* Work order: Lines to return, exactly: from the line with "(Ethier & Steinman 1994)" to the line with "passes | hardware |" in the entries below, both included.

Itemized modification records
****************************************
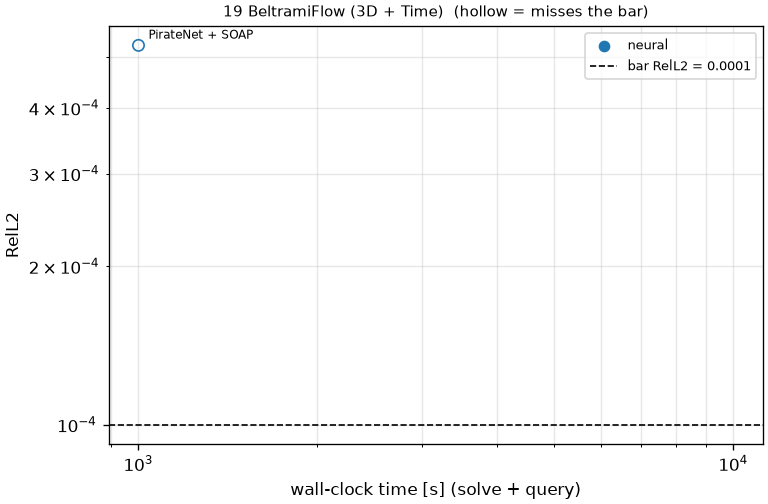
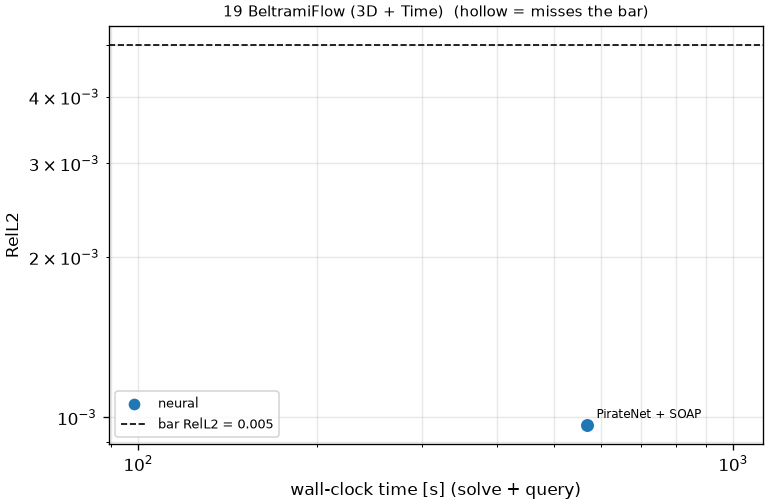
Submission 1 (FP32) results, set 5: track 19

diff --git a/README.md b/README.md
@@ -179,7 +179,7 @@ its tracker: RelL2 vs wall-clock time, one point per submission, bar dashed.
 | 16 GinzburgLandau (2D + Time) | [PirateNet + SOAP](tracks/track16_2DT_GinzburgLandau/submissions/submission_PR0001/solve.py) | 301.7 | 9.99e-01 (≤ 0.01) | 1.02e+00 (≤ 0.05) | no |
 | 17 RayleighTaylor (2D + Time) | [PirateNet + SOAP](tracks/track17_2DT_RayleighTaylor/submissions/submission_PR0001/solve.py) | 396.8 | 8.63e-01 (≤ 0.02) | 9.98e-01 (≤ 0.1) | no |
 | 18 KolmogorovFlow (2D + Time) | [PirateNet + SOAP](tracks/track18_2DT_KolmogorovFlow/submissions/submission_PR0001/solve.py) | 1001 | 1.21e+00 (≤ 0.05) | 1.41e+00 (≤ 0.15) | no |
-| 19 BeltramiFlow (3D + Time) | — | | | | |
+| 19 BeltramiFlow (3D + Time) | [PirateNet + SOAP](tracks/track19_3DT_BeltramiFlow/submissions/submission_PR0001/solve.py) | 566.7 | 9.69e-04 (≤ 0.005) | 1.65e-03 (≤ 0.01) | yes |
 <!-- tracks-table:end -->
 
 ### 01 VanDerPol (ODE)

diff --git a/tracks/track19_3DT_BeltramiFlow/README.md b/tracks/track19_3DT_BeltramiFlow/README.md
@@ -25,4 +25,12 @@ closed form (Ethier & Steinman 1994)
 
 ## Records
 
-No records yet.
+Current record: **566.7 s** (PirateNet + SOAP, maintainers, 2026-10-31, NVIDIA H100 80GB HBM3 (JAX)).
+
+| date | author | name | kind | time [s] | RelL2 | RelL∞ | passes | hardware |
+|---|---|---|---|---|---|---|---|---|
+| 2026-10-31 | maintainers | PirateNet + SOAP | neural | 566.7 | 9.69e-04 | 1.65e-03 | yes | NVIDIA H100 80GB HBM3 (JAX) |
+
+![accuracy_vs_time](figures/accuracy_vs_time.png)
+
+![activity](figures/activity.png)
****************************************
* Solution to this task:
@@ -25,4 +25,12 @@ closed form (Ethier & Steinman 1994)
 
 ## Records
 
-No records yet.
+Current record: **566.7 s** (PirateNet + SOAP, maintainers, 2026-10-31, NVIDIA H100 80GB HBM3 (JAX)).
+
+| date | author | name | kind | time [s] | RelL2 | RelL∞ | passes | hardware |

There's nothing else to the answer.